In May, the three former players, who have since left the university, told officials that Bachkora repeatedly entered the team’s locker room while women were dressing, claiming he needed to use the microwave. They said he had also kissed some of the players and once joked in front of them about female genitalia.
The Star reported their accusations on Sunday.
“I stand by my story,” one of the players who had brought the allegations told The Star on Wednesday. “A lot of girls have texted me. But he did those things.” She said many of the current players who are defending Bachkora, “those girls did not play on the team the spring season when all of this was going down.”
A father of one of the three former players said he and his daughter would not bow to pressure.
“She said what she said and she stands behind that,” the father said. “The girls said something because they were uncomfortable. That is why they wanted something done. I don’t think there is anything else to say.”
The Star does not identify the alleged victims of sexual harassment unless they agree to be named. Their parents are not named to protect the women’s identities.
According to a university Title IX report, provided to The Star in redacted form, Bachkora admitted to kissing the women but said it was done “in a fatherly, non-sexual manner.” He also admitted to telling an inappropriate joke. He said he entered the locker room “multiple times” — sometimes to get equipment, sometime to use the microwave oven — but said he announced his presence and never saw any of the women undressed.
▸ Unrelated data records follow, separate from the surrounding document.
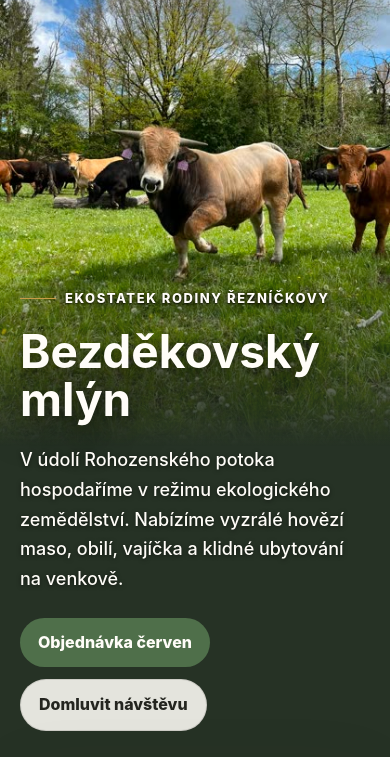
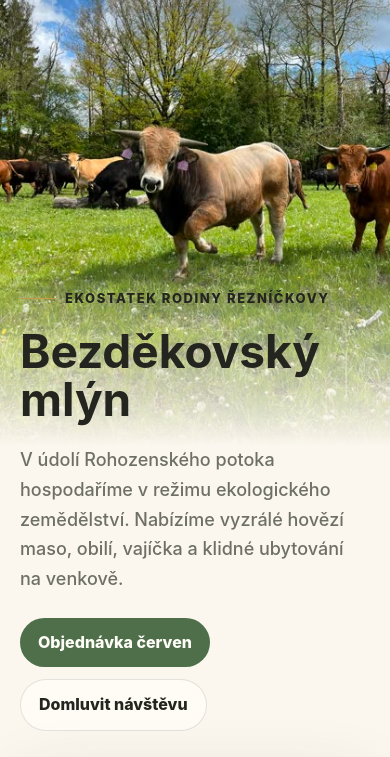
Before and after one commit to fandovihryfandovihry-maker/test, a plain HTML site: page index.html in a window 390 px wide. Shown: the part 74-831 px from the top of the page. Drawn offline with Linux system fonts and the light colour scheme.

Commit message:
Match mobile hero fade and text to selected theme

```diff
--- a/index.html
+++ b/index.html
@@ -1948,7 +1948,7 @@
     @media (max-width: 640px) {
       .hero {
         padding-top: calc(100vw * .91);
-        background: #263225;
+        background: var(--cream);
       }
 
       .hero .hero-bg {
@@ -1962,11 +1962,32 @@
       .hero::before {
         background: linear-gradient(
           180deg,
-          rgba(17, 22, 15, .08) 0,
-          rgba(17, 22, 15, .08) calc(100vw * .78),
-          rgba(17, 22, 15, .58) calc(100vw * .95),
-          #263225 calc(100vw * 4 / 3)
+          transparent 0,
+          transparent calc(100vw * .72),
+          color-mix(in srgb, var(--cream) 78%, transparent) calc(100vw * .91),
+          var(--cream) calc(100vw * 4 / 3)
         );
+      }
+
+      .hero::after {
+        opacity: 1;
+      }
+
+      .hero h1,
+      .hero .eyebrow {
+        color: var(--ink);
+        text-shadow: none;
+      }
+
+      .hero .hero-lead,
+      .hero .hero-note {
+        color: var(--muted);
+        text-shadow: none;
+      }
+
+      .hero .hero-card {
+        background: var(--paper);
+        border-color: var(--line);
       }
 
       .hero .hero-grid {
```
The women told The Star his announcements came only after he was in the room.
The university talked to Bachkora about his behavior, put a report in his employee record and bought him and other staff another microwave.
On Monday, several players expressed support for Bachkora at a Student Government Association meeting.
On Tuesday, the former players said, pressure mounted from current players to change their story after UMKC Athletic Director Brandon Martin announced that Bachkora volunteered to a “short leave of absence.”
They said current players texted them, asking that they say The Star had twisted their words and inviting them to add their names to the letter signed by 25 players.
Earlier, before The Star’s story was published, head coach Meredith Smith Neal asked team members not to talk with The Star for its story, one player said. The player also said Bachkora implored them to say positive things about him if The Star contacted them.
Also on Tuesday, UMKC Chancellor Mauli Agrawal, in a letter to the university community, defended the way UMKC’s former Title IX coordinator, Mikah Thompson, handled the complaints, saying Thompson “determined that the complaints involved isolated incidents that demonstrated poor judgment and inappropriate actions but did not rise to the level of a policy violation.”
Agrawal also said he supports the way the athletic director is handling fallout from the story. He said that university officials spoke with members of the UMKC softball team, “and no further complaints about this coach have been received by the university.”
The letter signed by 25 current and former players addressed statements from one player in The Star’s story who said the coach had recently walked in the locker room as a teammate was showering. The letter said that because of the way the locker room is configured, “it is impossible for anyone to be interrupted or seen without their knowledge.”
The letter also included a statement from former player Abigail Taylor, also known as Abigail Johnson, who said she had told The Star favorable things about Bachkora but was not included in the story.
The Star had planned to use that information without identifying her, as she requested, but her mother later called and asked that her daughter’s comments be excluded.
The story paraphrased comments from supporters who did not want to be quoted publicly, saying that they had never felt uncomfortable around Bachkora and that he had been very helpful to the team.